Trade policy considerations
The FSPR reforms don’t appear to take into account trade policy and New Zealand’s role in a globalised, and increasingly interconnected, world. The Ministry of Foreign Affairs and Trade’s (“MFAT”) “Trade Agenda 2030” highlights diversification of exports as a necessary step to help support export growth. It notes that “overseas investment, trade in services, and the digital economy are growing parts of our trading future.” The reforms to the FSPR do not support that goal in my view, by making it more difficult for New Zealand to develop (and to attract to New Zealand) export-orientated financial service businesses.
The proportion of New Zealand exports comprised of services is significantly lower than in comparable countries (after factoring out transport services, which are relatively high because of New Zealand’s isolation). The internet, ultra-fast broadband and other factors mean that New Zealand can export more services, including financial services. Countries such as Ireland and Singapore show that small advanced countries can develop and sustain a successful export-focused financial services sector. MFAT, Ministry for Primary Industries and other parts of the public sector oversee export-oriented industries effectively so the financial services sector agencies should be able to do that also.
An alternative approach to reform that supports key policy goals
I think that there is an approach to reform of the FSPR that will allow New Zealand to better leverage its natural advantages and that will support development of financial service businesses (including FinTech) and export diversification. That approach would require all businesses that want to register on the FSPR to have substantive operations in New Zealand (where they are not otherwise licensed), with some exceptions. That approach is relatively simple and would resolve the issue that led to the reforms, which is the use of the FSPR as a “register of convenience”. Substantial New Zealand presence will allow regulators to better oversee the activities of those businesses and to take action in the event of misconduct. New Zealand companies that don’t have the required operations in New Zealand would not be permitted (in some cases) to operate financial service businesses. Registration, oversight and enforcement activities can be self-funding through charging higher fees to companies that are focused on servicing offshore customers.
A sector-wide strategy needed?

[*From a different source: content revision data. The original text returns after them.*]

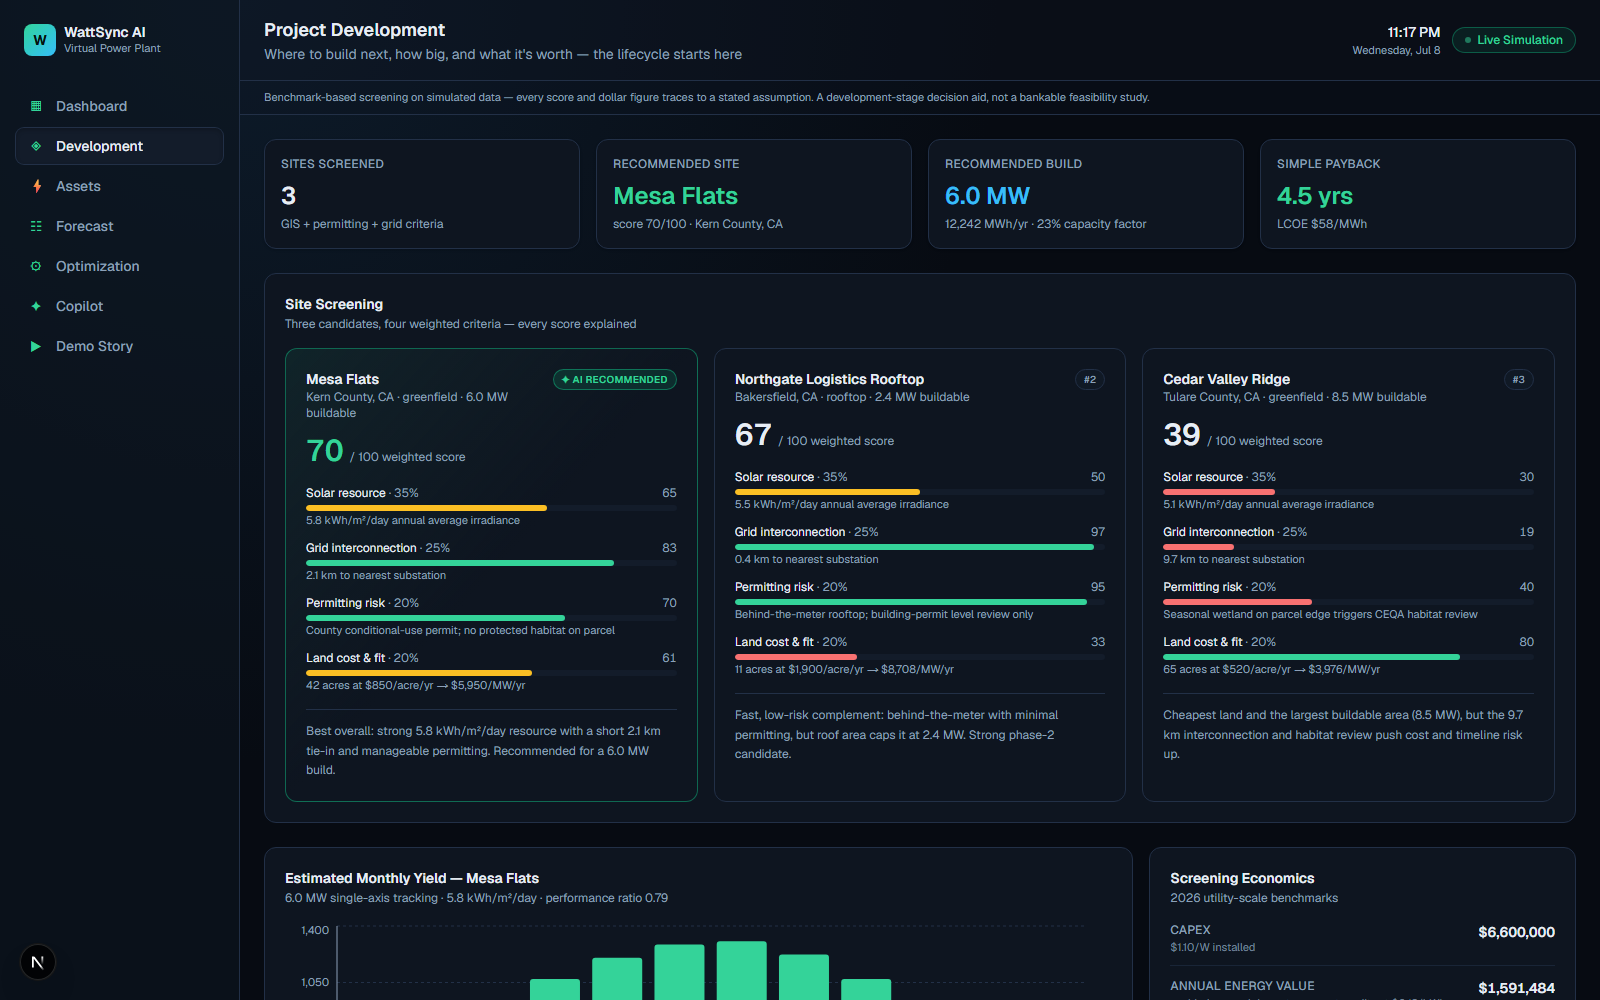
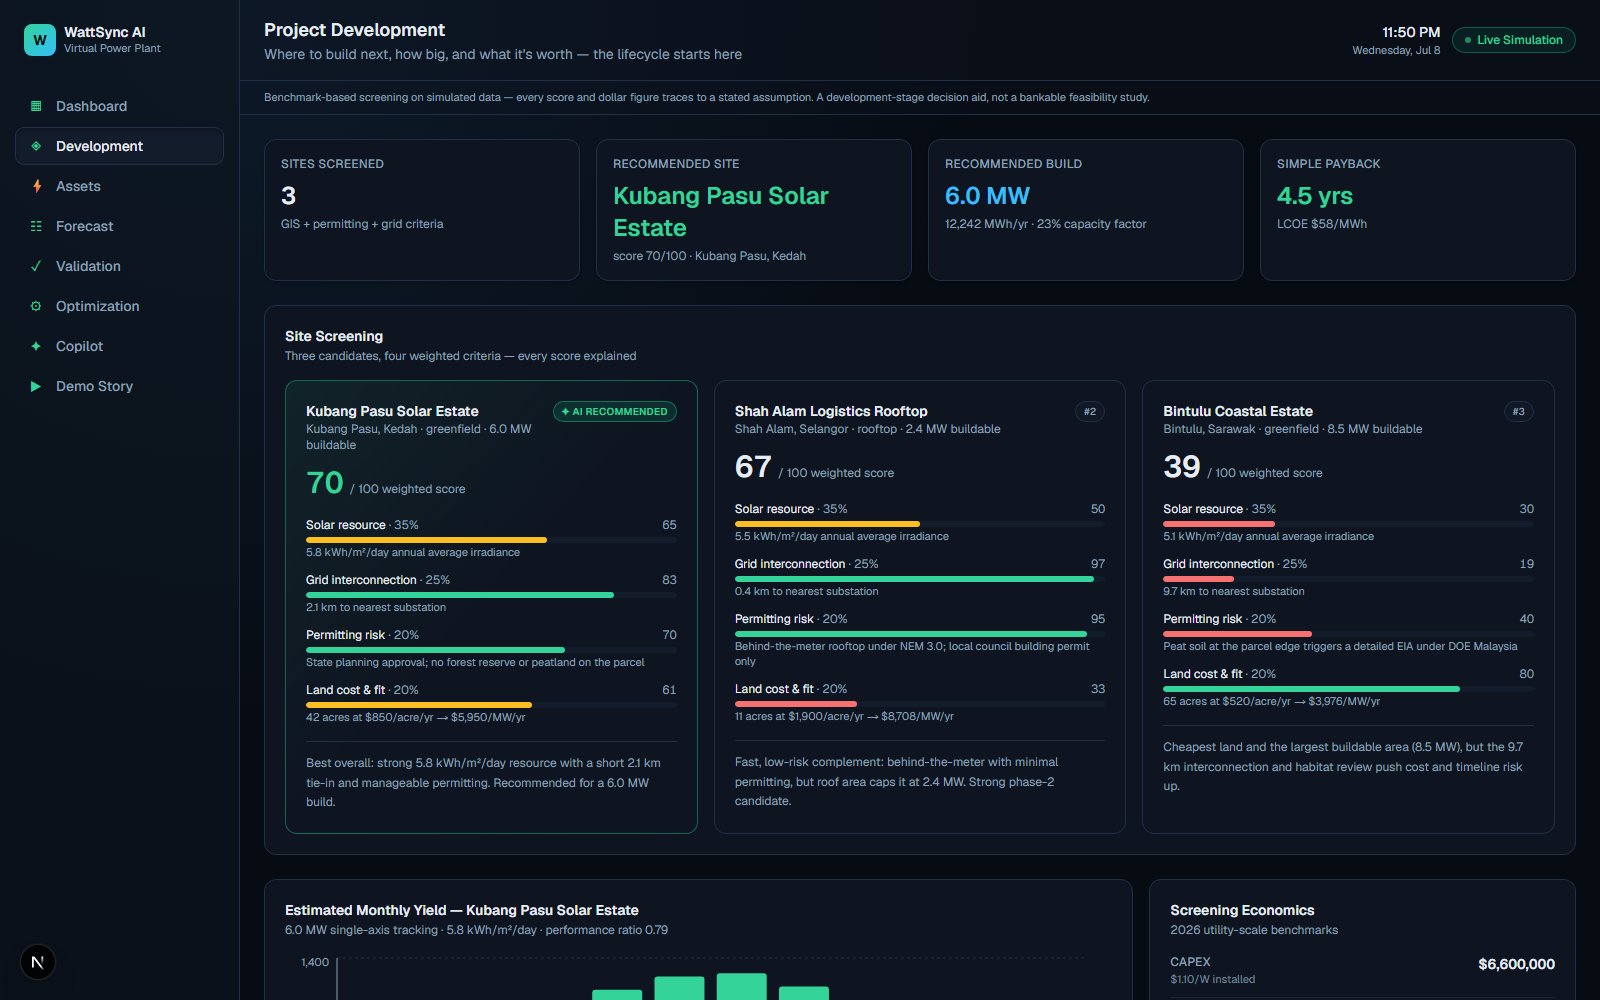
Localize to Malaysia: fleet, sites, and narratives (calculations unchanged)
Reframe the platform as Malaysia-first for MAIC Nexus 2026. Only names,
locations, descriptions, and regulatory narratives change — every capacity,
score, and dollar figure is untouched, so all calculations and business
logic are identical.

- Fleet: Kedah Large Scale Solar Park (Kuala Ketil), Kudat Wind Pilot
  Project (Sabah), Bakun Hydro Plant (Sarawak), Cyberjaya BESS (Selangor),
  Putrajaya EV Fast Charging Hub, TRX Smart Commercial District (KL)
- Development sites: Kubang Pasu (Kedah), Shah Alam rooftop (Selangor),
  Bintulu Coastal (Sarawak) — with local frameworks (NEM 3.0, DOE EIA, TNB)
- Copilot battery answer now uses the asset's real name dynamically
- README: 'Built for Malaysia' section + renewable-mix framing (solar/hydro/
  BESS/EV/smart buildings primary; small wind + biomass secondary)
- Refreshed assets, development, and dashboard screenshots

diff --git a/lib/development/sites.ts b/lib/development/sites.ts
@@ -3,45 +3,45 @@ import { CandidateSite, DevelopmentStage } from "./types";
 /**
  * Candidate sites under screening for the fleet's next solar asset. Static demo data
  * with realistic attributes — in production these come from GIS layers (irradiance
- * rasters, parcel data, substation maps) and county permitting records.
+ * rasters, parcel data, TNB/SESB substation maps) and state + DOE permitting records.
  */
 export const CANDIDATE_SITES: CandidateSite[] = [
   {
-    id: "site-mesa-flats",
-    name: "Mesa Flats",
-    location: "Kern County, CA",
+    id: "site-kubang-pasu",
+    name: "Kubang Pasu Solar Estate",
+    location: "Kubang Pasu, Kedah",
     kind: "greenfield",
     irradiance: 5.8,
     acres: 42,
     substationKm: 2.1,
     permitting: "moderate",
-    permittingNote: "County conditional-use permit; no protected habitat on parcel",
+    permittingNote: "State planning approval; no forest reserve or peatland on the parcel",
     landCostPerAcreYr: 850,
     recommendedCapacityMw: 6.0,
   },
   {
-    id: "site-northgate-roof",
-    name: "Northgate Logistics Rooftop",
-    location: "Bakersfield, CA",
+    id: "site-shah-alam-roof",
+    name: "Shah Alam Logistics Rooftop",
+    location: "Shah Alam, Selangor",
     kind: "rooftop",
     irradiance: 5.5,
     acres: 11,
     substationKm: 0.4,
     permitting: "low",
-    permittingNote: "Behind-the-meter rooftop; building-permit level review only",
+    permittingNote: "Behind-the-meter rooftop under NEM 3.0; local council building permit only",
     landCostPerAcreYr: 1900,
     recommendedCapacityMw: 2.4,
   },
   {
-    id: "site-cedar-valley",
-    name: "Cedar Valley Ridge",
-    location: "Tulare County, CA",
+    id: "site-bintulu-coastal",
+    name: "Bintulu Coastal Estate",
+    location: "Bintulu, Sarawak",
     kind: "greenfield",
     irradiance: 5.1,
     acres: 65,
     substationKm: 9.7,
     permitting: "high",
-    permittingNote: "Seasonal wetland on parcel edge triggers CEQA habitat review",
+    permittingNote: "Peat soil at the parcel edge triggers a detailed EIA under DOE Malaysia",
     landCostPerAcreYr: 520,
     recommendedCapacityMw: 8.5,
   },
@@ -52,12 +52,12 @@ export const DEVELOPMENT_STAGES: DevelopmentStage[] = [
   {
     name: "Site control & permitting",
     window: "Months 0–6",
-    detail: "Option agreement on the parcel, county conditional-use permit, environmental screening.",
+    detail: "Option agreement on the parcel, state land-use and planning approval, DOE environmental screening.",
   },
   {
     name: "Interconnection study",
     window: "Months 3–12",
-    detail: "Utility feasibility + system impact studies for the 2.1 km tie-in to the Mesa substation.",
+    detail: "TNB feasibility + system impact studies for the 2.1 km tie-in to the nearest grid substation.",
   },
   {
     name: "EPC procurement & financing",

diff --git a/lib/simulation/assets.ts b/lib/simulation/assets.ts
@@ -5,9 +5,9 @@ import { Asset } from "./types";
 export const ASSETS: Asset[] = [
   {
     id: "solar-01",
-    name: "Riverbend Solar Farm",
+    name: "Kedah Large Scale Solar Park",
     type: "solar_farm",
-    location: "Riverbend, CA",
+    location: "Kuala Ketil, Kedah",
     capacityKw: 4200,
     currentOutputKw: 0,
     healthScore: 96,
@@ -15,9 +15,9 @@ export const ASSETS: Asset[] = [
   },
   {
     id: "wind-01",
-    name: "Highland Ridge Wind Turbine",
+    name: "Kudat Wind Pilot Project",
     type: "wind_turbine",
-    location: "Highland Ridge, CA",
+    location: "Kudat, Sabah",
     capacityKw: 2500,
     currentOutputKw: 0,
     healthScore: 91,
@@ -25,9 +25,9 @@ export const ASSETS: Asset[] = [
   },
   {
     id: "hydro-01",
-    name: "Clearwater Hydro Plant",
+    name: "Bakun Hydro Plant",
     type: "hydro_plant",
-    location: "Clearwater, CA",
+    location: "Belaga, Sarawak",
     capacityKw: 1800,
     currentOutputKw: 0,
     healthScore: 98,
@@ -35,9 +35,9 @@ export const ASSETS: Asset[] = [
   },
   {
     id: "battery-01",
-    name: "Central Battery Array",
+    name: "Cyberjaya Battery Energy Storage System",
     type: "battery_storage",
-    location: "Industrial Park East",
+    location: "Cyberjaya, Selangor",
     capacityKw: 1500,
     capacityKwh: 6000,
     currentOutputKw: 0,
@@ -46,9 +46,9 @@ export const ASSETS: Asset[] = [
   },
   {
     id: "ev-01",
-    name: "Park Ave EV Charging Hub",
+    name: "Putrajaya EV Fast Charging Hub",
     type: "ev_charging_station",
-    location: "Industrial Park West",
+    location: "Putrajaya",
     capacityKw: 900,
     currentOutputKw: 0,
     healthScore: 94,
@@ -56,9 +56,9 @@ export const ASSETS: Asset[] = [
   },
   {
     id: "building-01",
-    name: "Meridian Smart Building Complex",
+    name: "TRX Smart Commercial District",
     type: "smart_building",
-    location: "Downtown Campus",
+    location: "Tun Razak Exchange, Kuala Lumpur",
     capacityKw: 3000,
     currentOutputKw: 0,
     healthScore: 92,

diff --git a/lib/ai/copilot.ts b/lib/ai/copilot.ts
@@ -275,7 +275,7 @@ const INTENTS: { match: RegExp; answer: (ctx: CopilotContext, question: string) 
       const battery = ctx.assets.find((a) => a.type === "battery_storage");
       const alert = battery && ctx.alerts.find((al) => al.assetId === battery.id);
       return (
-        `The Central Battery Array is at ${Math.round(current.batterySocPercent)}% state of charge and currently ${flow}. ` +
+        `The ${battery?.name ?? "battery array"} is at ${Math.round(current.batterySocPercent)}% state of charge and currently ${flow}. ` +
         (rec ? `Next move: ${rec.action}` : "No battery action is scheduled — SOC is where the optimizer wants it.") +
         (alert ? ` Note: ${alert.cause}` : "")
       );

diff --git a/lib/development/engine.ts b/lib/development/engine.ts
@@ -136,7 +136,7 @@ export function getFeasibility(site: CandidateSite): FeasibilityReport {
 
 // --- VPP integration impact -----------------------------------------------------
 
-const EXISTING_SOLAR_CAPACITY_KW = 4200; // Riverbend Solar Farm
+const EXISTING_SOLAR_CAPACITY_KW = 4200; // Kedah Large Scale Solar Park
 const EXPORT_CREDIT_USD_PER_KWH = 0.08;
 
 /**

diff --git a/README.md b/README.md
@@ -13,9 +13,16 @@
 
 ---
 
+## Built for Malaysia 🇲🇾
+
+WattSync AI is a **Malaysia-first clean-energy platform**, modelled on Malaysia's own renewable ecosystem and the national push toward 70% renewable capacity by 2050. The demo fleet spans real Malaysian sites — a **Large Scale Solar (LSS)** park in Kedah, the **Bakun** hydro plant in Sarawak, a **Cyberjaya** battery energy storage system, **Putrajaya** EV fast charging, the **TRX** smart commercial district, and a **Kudat** small-wind pilot — with development screening across Kedah, Selangor, Sarawak and beyond, referencing local frameworks (TNB interconnection, DOE environmental screening, NEM 3.0).
+
+- **Primary mix:** Solar PV · Hydro · Battery Energy Storage · EV infrastructure · Smart buildings
+- **Secondary / emerging:** Small wind pilots (Kudat) · Biomass — the platform scales to these as the fleet grows
+
 ## The problem
 
-Industrial parks, campuses, and smart cities own solar farms, wind turbines, batteries, EV chargers, and smart buildings — but operate them as disconnected silos. Every asset behaves sensibly on its own, yet the system as a whole fails every evening: demand peaks exactly when solar collapses and grid power costs 3x. The result is avoidable on-peak imports, avoidable carbon, and avoidable cost — every single day.
+Industrial parks, campuses, and smart cities across Malaysia own solar farms, hydro, batteries, EV chargers, and smart buildings — but operate them as disconnected silos. Every asset behaves sensibly on its own, yet the system as a whole fails every evening: demand peaks exactly when solar collapses and grid power costs 3x. The result is avoidable on-peak imports, avoidable carbon, and avoidable cost — every single day.
 
 ## The solution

The FSPR reform highlights, in my view, the difficulty of implementing regulatory reforms in a complex world in the absence of a strategic plan at government level. In the absence of a strategic plan there is a risk that actions (or inactions) in the future will result in less than optimal outcomes. There are good initiatives being advanced currently including moves to open up New Zealand’s payments infrastructure and the Financial Markets Authority’s use of its powers to permit roboadvice services. However, those initiatives do not appear to be informed by an overarching strategy, so there’s a risk that the right resources are not being applied to the right areas at the right time. The Australian and UK governments have both developed overarching FinTech strategies.
The new coalition government has expressed real interest in increasing the export of services, which will be essential as it moves to place restrictions on activities that lead to substantial greenhouse gas emissions. It would be good to see government initiatives that take a long-term view of the financial services sector’s development and that provide a sound strategic and policy underpinning for further reforms.